|Source||U.S. Consumer Product Safety Commission|
|File Size||1.58 GB|
|Dates Covered||2006-2010 (see archived files for 1990-2005)|
|Buy this database||Click here to purchase and download this database|
The CPSC dataset includes information about potential injuries, deaths and investigations related to consumer products. Some of the products include children's toys, bicycles, swimming pools, ATVs (three- and four-wheelers), sports equipment, hobby items, lawn mowers, hair dryers, playground equipment and many more.
The database consists of four tables provided by the Consumer Product Safety Commissions National Injury Information Clearinghouse. CPSC maintains this data to help protect the public by alerting people to potential hazards associated with consumer products. Fields include age, race and gender of the victim; state and city of the incident; product type involved and more.

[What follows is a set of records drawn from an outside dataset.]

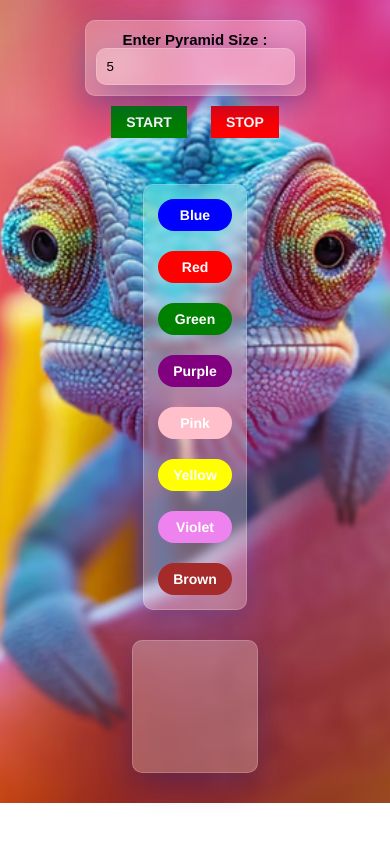
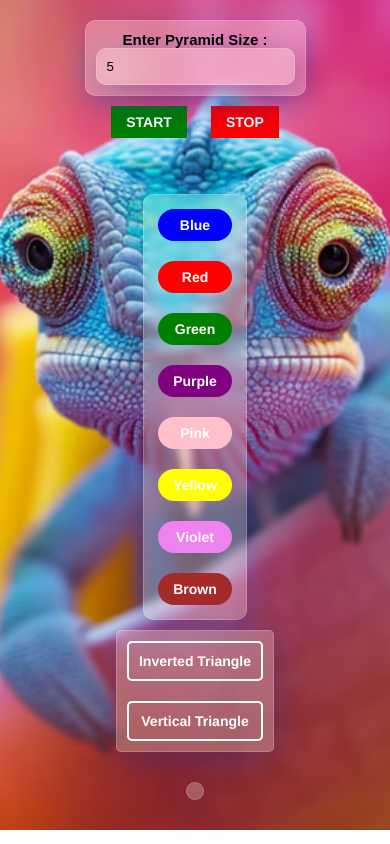
Before and after one commit to Silja-babu/Colour_triangle, a plain HTML site: page index.html in a window 390 px wide. Both pictures are taken after a click on the button "START". Drawn offline with Linux system fonts and the light colour scheme.

Commit message:
modified triangel

```diff
--- a/index.html
+++ b/index.html
@@ -28,8 +28,12 @@
         <button id="violet" onclick="changecolour('violet')">Violet</button>
         <button id="brown" onclick="changecolour('brown')">Brown</button>
     </div>
+    <div class="style-triangle">
+        <button id="inverted">Inverted Triangle</button>
+        <button id="vertical">Vertical Triangle</button>
+    </div>
     <p id="id">ARE YOU READY FOR THE GAME<br>Please click on the start button and choose the colour</p>
 
-    <script src="index.js"></script>
+    <script src="index2.js"></script>
 </body>
 </html>
--- a/index.js
+++ /dev/null
@@ -1,52 +0,0 @@
-
-
-function generatePyramid(n){
-    const container=document.getElementById('id')
-
-    container.innerHTML='';
-    for(let i=1;i<=n;i++){
-
-        let spaces=''.repeat(n-i);
-        let stars='<button class="circle"></button>'.repeat(2*i-1);
-
-        let row=stars+spaces;
-        container.innerHTML+=row+'<br>'
-    }
-}
-
-function changecolour(newcolor) {
-    const buttons = document.querySelectorAll("#id .circle");
-    buttons.forEach(button => {
-        button.style.backgroundColor = newcolor;
-    });
-}
-
-
-
-
-function showText(){
-    const elem=document.getElementById('id')
-    elem.style.display='block'
-
-}
-function hideText(){
-    const elem=document.getElementById('id')
-    elem.style.display='none'
-}
-document.getElementById('startbutton').addEventListener('click',function(){
-    const size=parseInt(document.getElementById('pyramidSize').value);
-
-    showText()
-    generatePyramid(size)
-
-
-})
-
-document.getElementById('stopbutton').addEventListener('click',function(){
-
-    hideText(
-
-
-
-    )
-})
--- /dev/null
+++ b/index2.js
@@ -0,0 +1,74 @@
+             //requirement
+
+
+
+//1.need to choose the pyramid length
+//2.  click the start button
+//3. choose the colour
+//4. choose the view of triangle
+//5. stop button
+
+
+//1
+//1 2
+//1 2 3
+
+
+
+
+function generatePyramid(n){
+    const containerBox = document.getElementById('id')
+    containerBox.innerHTML =''
+    vertical.onclick = function (){
+        const vertical = document.getElementById('vertical')
+
+        for(let i=1; i<=n ; i++){
+            let spaces =''.repeat(n-i)
+            let stars ='<button class="circle"></button>'.repeat(2*i-1)
+            let row = stars+spaces
+            containerBox.innerHTML+=row+'<br>'
+        }
+    }
+    inverted.onclick = function (){
+        const inverted = document.getElementById('inverted')
+
+        for(let i=n; i<=n; i--){
+            let spaces =''.repeat(n-i)
+            let stars ='<button class="circle"></button>'.repeat(2*i-1)
+            let row = stars+spaces
+            containerBox.innerHTML+=row+'<br>'
+        }
+    }
+}
+function changecolour(newcolor) {
+    const buttons = document.querySelectorAll("#id .circle");
+    buttons.forEach(button => {
+        button.style.backgroundColor = newcolor;
+    });
+}
+
+
+
+
+function showText(){
+    const elem=document.getElementById('id')
+    elem.style.display='block'
+
+}
+function hideText(){
+    const elem=document.getElementById('id')
+    elem.style.display='none'
+}
+document.getElementById('startbutton').addEventListener('click',function(){
+    const size=parseInt(document.getElementById('pyramidSize').value);
+
+    showText()
+    generatePyramid(size)
+
+
+})
+
+document.getElementById('stopbutton').addEventListener('click',function(){
+
+    hideText()
+})
--- a/style.css
+++ b/style.css
@@ -149,6 +149,26 @@ button{
   scrollbar-width: none;
 
 }
+.style-triangle{
+  box-sizing: border-box;
+  border: 1px solid rgba( 255, 255, 255, 0.18 );
+  background: rgba( 255, 255, 255, 0.25 );
+  box-shadow: 0 8px 32px 0 rgba( 31, 38, 135, 0.37 );
+  backdrop-filter: blur( 4px );
+  width: fit-content;
+  position: absolute;
+  text-align: center;
+  right: 14px;
+  display: flex;
+  flex-direction: column;
+  border-radius: 5px;
+
+}
+.style-triangle button{
+  border: 2px solid ;
+  border-radius: 5px;
+  padding: 10px;
+}
 @media(max-width:860px){
 
   .circle{
@@ -162,13 +182,16 @@ button{
     top: 0;
     bottom: 0;
   }
+  .style-triangle{
+    top: 0;
+  }
 }
 @media(max-width:860px){
-  .colourgroup{
+  .colourgroup,.style-triangle{
     position: unset;
     flex: unset;
     width: fit-content;
-    margin: 0 auto;
+    margin: 10px auto;
   }
   .input{
     box-sizing: border-box;
```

What you won't find in this database is information that could possibly identify a specific patient/victim. Also not included is information about automobiles, trucks, motorcycles, car seat protection, foods, medicines, cosmetics, medical devices or dissatisfaction with business practices.
Record layouts and samples of this database
|NEISS table sample (NEISS_sample.zip)||10.6 KB|
|INDP table sample (INDP_sample.zip)||31.4 KB|
|DTHS table sample (dths_sample.zip)||8.5 KB|
|Readme (README.txt)||10.3 KB|
|IPII table sample (IPII_sample.zip)||13.1 KB|
|Record layouts (cpsc_layouts.doc)||33.5 KB|
Consumer Product Safety Commission: Injury/Death Data
This tipsheet explains how to use the Consumer Product Safety Commission's National Injury Information Clearinghouse database.
Product Recalls: A Defective Process
A Sun-Sentinel investigation of "the nation's product recall system and the US Consumer Product Safety Commission" revealed that "vital information about dangerous products is kept from consumers because of federal secrecy laws" and dangerous products are left on the market even after the government discovers they have injured Americans.
It' No Accident: How Corporations Sell Dangerous Baby Products
Felcher reveals case after case of babies and toddlers being injured or killed by cribs, cradles, carriers, car seats, strollers and other products supposedly designed to be safe. The author, a former marketing lecturer, examines the hideous tricks that big businesses use to hide from the public the risks that their products pose to children. The book depicts how the lack of enough regulatory power over baby products has given faulty companies the leeway to settle wrongful death lawsuits outside courts and to push grieving parents to accept gag orders.